The city was liberated yesterday from IS, who had held it since May
The first pictures to emerge from inside Palmyra since Islamic State was driven out have given hope that some of the ancient city's treasures could be salvaged.
Syrian troops entering the city after defeating the extremists in a bloody battle have found extensive damage to the UNESCO world heritage site, but much of the ancient city remains intact.
Archaeologists have reportedly been dispatched from Damascus to assess conditions after at least 400 IS fighters were killed in fighting for the city - thought to be the group's heaviest losses in a single battle.
IS sparked a global outcry when it started destroying Palmyra's monuments, which they consider idolatrous, after taking the city in May 2015.
Syria's antiquities chief said the priceless artefacts had survived better than feared from a campaign of destruction UNESCO described as a "war crime".

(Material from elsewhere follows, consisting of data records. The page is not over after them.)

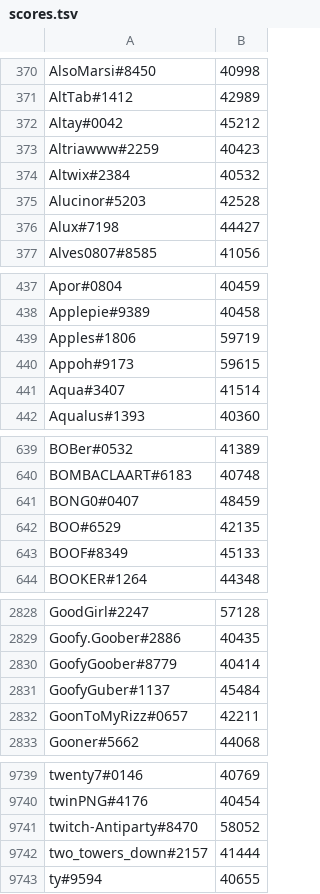
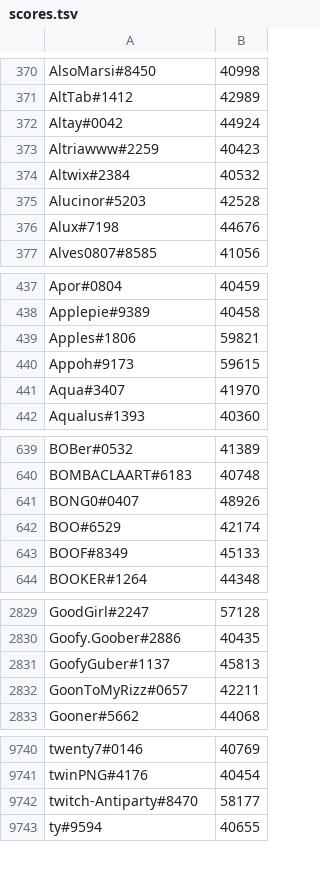
Before and after one commit to natanforestree/finals-radar, a TSV file: state/scores.tsv, drawn as a sheet; only a part is shown, gaps mark what is left out; the diff covers the shown part only.

```diff
--- a/state/scores.tsv
+++ b/state/scores.tsv
@@ -371,3 +371,3 @@ AlsoMarsi#8450	40998
 AltTab#1412	42989
-Altay#0042	45212
+Altay#0042	44924
 Altriawww#2259	40423
@@ -375,3 +375,3 @@ Altwix#2384	40532
 Alucinor#5203	42528
-Alux#7198	44427
+Alux#7198	44676
 Alves0807#8585	41056
@@ -438,5 +438,5 @@ Apor#0804	40459
 Applepie#9389	40458
-Apples#1806	59719
+Apples#1806	59821
 Appoh#9173	59615
-Aqua#3407	41514
+Aqua#3407	41970
 Aqualus#1393	40360
@@ -640,4 +640,4 @@ BOBer#0532	41389
 BOMBACLAART#6183	40748
-BONG0#0407	48459
-BOO#6529	42135
+BONG0#0407	48926
+BOO#6529	42174
 BOOF#8349	45133
@@ -2829,4 +2830,3 @@ GoodGirl#2247	57128
 Goofy.Goober#2886	40435
-GoofyGoober#8779	40414
-GoofyGuber#1137	45484
+GoofyGuber#1137	45813
 GoonToMyRizz#0657	42211
@@ -9740,4 +9741,3 @@ twenty7#0146	40769
 twinPNG#4176	40454
-twitch-Antiparty#8470	58052
-two_towers_down#2157	41444
+twitch-Antiparty#8470	58177
 ty#9594	40655
```
Also changed, not shown: 5 added rows, 3 removed rows and 123 edited cells elsewhere in this file, state/activity.tsv, 4 other files.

"We were expecting the worst. But the landscape, in general, is in good shape," Maamoun Abdulkarim said from Damascus.
"We could have completely lost Palmyra ... The joy I feel is indescribable."
IS had used Palmyra's ancient theatre as a venue for public executions and also murdered the city's 82-year-old former antiquities chief.
Russian forces were heavily involved in the fight to retake the city, with warplanes carrying out around 40 sorties, striking 117 "terrorist targets" and killing 80 IS fighters, Moscow's defence ministry said.
The Syrian army said the city would now serve as a base to "broaden operations" against IS, including in its stronghold of Raqqa and Deir Ezzor further east.
The ancient city, northeast of Damascus, drew some 150,000 tourists a year before Syria's civil war and is known to Syrians as the "Pearl of the Desert".
IS and its jihadist rival, the al Qaeda-affiliated al Nusra Front, are not party to a ceasefire in force across Syria since 27 February.
The truce has brought relative quiet to many areas across Syria, where more than 270,000 have been killed and millions had fled their homes in the last five years.